Thinking back to my 5th grade science class, I remember Mr. Winkler teaching my classmates and me about sampling. The question on the unit test was, “It’s Thursday and you just realized you forgot to do your homework which is due tomorrow! The assignment is to find out, by grade, which season is the students’ favorite. What do you do?” The right answer: “There is not enough time to survey all students in the school. As there are three classrooms in each grade, visit one room in each grade level and survey them as a sample set of what the entire grade’s preference is.” The notion left an impression on me – in fact, I’m still moved by it nearly 40 years later!
This notion of sampling came to mind recently when I had the chance to sit down with entrepreneur and author, Jennifer Turliuk, about her book, How to Figure Out What to Do with Your Life (Next), which offers an easy to follow, step-by-step framework for maximizing career satisfaction and long-range fulfillment. Like my story from 1982, Jennifer described to me a conversation she had several years ago with Stanford professor, John Krumboltz, an international career expert, who suggested that Jennifer sample different career experiences to discover which one(s) she was really interested in pursuing.
This notion of sampling, or “prototyping” as Jennifer calls it, allows one to engage in the lowest-commitment manner to test a variety of options. Like the concept popularized by Eric Ries in his book, The Lean Startup, “minimum viable product” or “MVP,” Jennifer suggests a “minimum viable commitment” in a try-before-you-buy sort of way that helps the job seeker to determine if the opportunity is worth pursuing. For Jennifer, this was critical. She engaged in a series of one-to-five-day job shadowing experiences with a number of companies whereby she shadowed various associates in each firm to get a sense for a day-in-the-life of that individual. In an article she wrote on the topic she said, “I’m so happy that I took the time to prototype my different career options – and am grateful for the fact that it was nearly free to do so.
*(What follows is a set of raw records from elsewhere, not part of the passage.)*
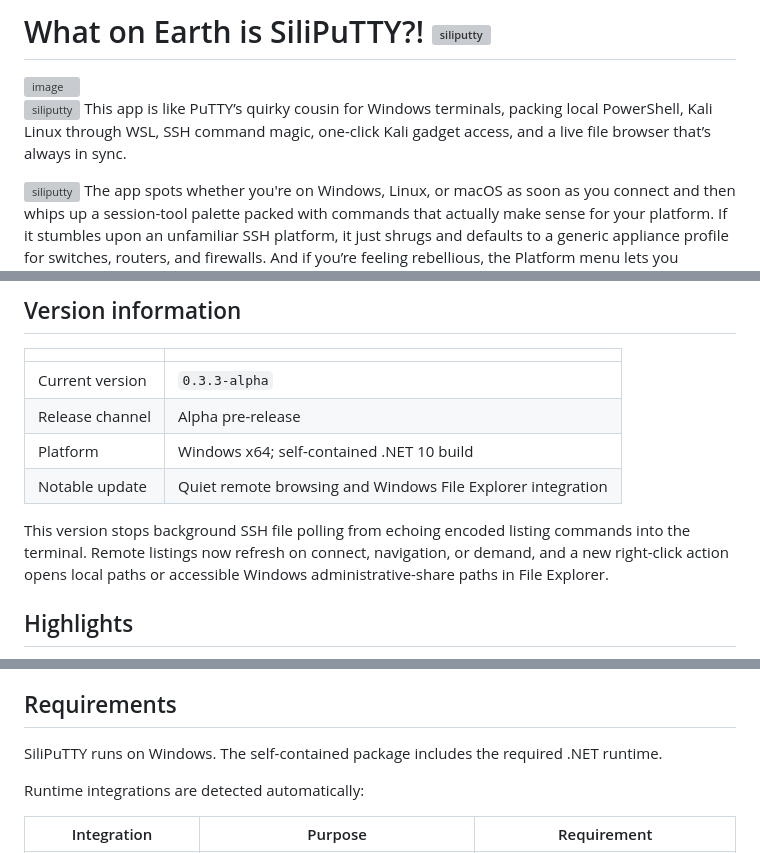
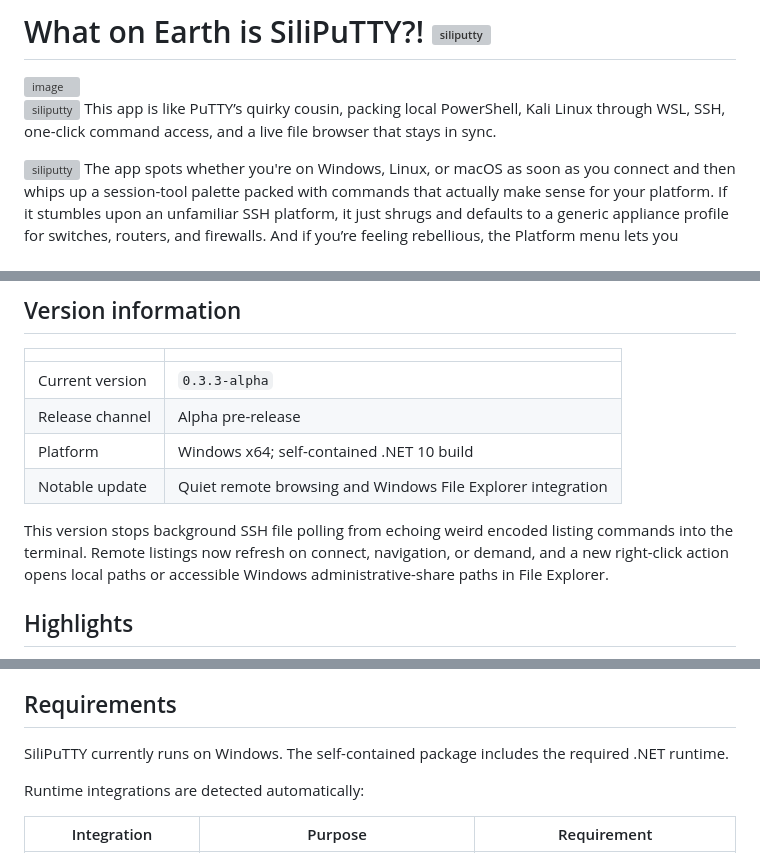
Before and after one commit to CtrlAltWiz/SiliPuTTY, a Markdown page: README.md, 3 parts joined by grey strips. Drawn GitHub-style; grey boxes are pictures that could not be loaded.

Commit message:
Revise README for clarity and feature updates
Updated README to clarify features and improve readability.

```diff
--- a/README.md
+++ b/README.md
@@ -5,7 +5,7 @@
 <img width="1241" height="757" alt="image" src="https://github.com/user-attachments/assets/7297ccd8-fe62-42e4-9bc4-d6d7be10fa3a" />
 
 
-<img width="18" height="18" alt="siliputty" src="https://github.com/user-attachments/assets/061a9ceb-814b-4603-81f9-06ab142f60c7" /> This app is like PuTTY’s quirky cousin for Windows terminals, packing local PowerShell, Kali Linux through WSL, SSH command magic, one-click Kali gadget access, and a live file browser that’s always in sync.
+<img width="18" height="18" alt="siliputty" src="https://github.com/user-attachments/assets/061a9ceb-814b-4603-81f9-06ab142f60c7" /> This app is like PuTTY’s quirky cousin, packing local PowerShell, Kali Linux through WSL, SSH, one-click command access, and a live file browser that stays in sync.
 
 <img width="18" height="18" alt="siliputty" src="https://github.com/user-attachments/assets/061a9ceb-814b-4603-81f9-06ab142f60c7" /> The app spots whether you're on Windows, Linux, or macOS as soon as you connect and then whips up a session-tool palette packed with commands that actually make sense for your platform. If it stumbles upon an unfamiliar SSH platform, it just shrugs and defaults to a generic appliance profile for switches, routers, and firewalls. And if you’re feeling rebellious, the Platform menu lets you override its guesswork whenever you want.
 
@@ -20,7 +20,7 @@
 | Platform | Windows x64; self-contained .NET 10 build |
 | Notable update | Quiet remote browsing and Windows File Explorer integration |
 
-This version stops background SSH file polling from echoing encoded listing commands into the terminal. Remote listings now refresh on connect, navigation, or demand, and a new right-click action opens local paths or accessible Windows administrative-share paths in File Explorer.
+This version stops background SSH file polling from echoing weird encoded listing commands into the terminal. Remote listings now refresh on connect, navigation, or demand, and a new right-click action opens local paths or accessible Windows administrative-share paths in File Explorer.
 
 ## Highlights
 
@@ -40,7 +40,7 @@ This version stops background SSH file polling from echoing encoded listing comm
 
 ## Requirements
 
-SiliPuTTY runs on Windows. The self-contained package includes the required .NET runtime.
+SiliPuTTY currently runs on Windows. The self-contained package includes the required .NET runtime.
 
 Runtime integrations are detected automatically:
 
```
Also changed, not shown: other parts of README.md (+2 -0 lines).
Jennifer describes her mission as helping people to be more than they currently are. Her advice for those interested in giving prototyping a try:
- Reach Out and Engage in Informational Interviews. Most people are surprisingly approachable and willing to talk about their career journeys. Take some time to learn about them, their companies, and their industries. If you can’t spend a lot of time job shadowing, spend a few hours over a set period of time interviewing several people about their career experiences.
- Job Shadow. If you can swing it, ask people who you admire in jobs and/or companies that seem interesting to you if you can spend an hour, an afternoon, a day, or a week with them simply learning about what they do for a living. Don’t just observe; roll up your sleeves! Offer to help out where/when you can.
Chances are that by connecting with a few people and following this actionable roadmap for figuring out what you love, you will land in a career that brings boundless satisfaction and fulfillment.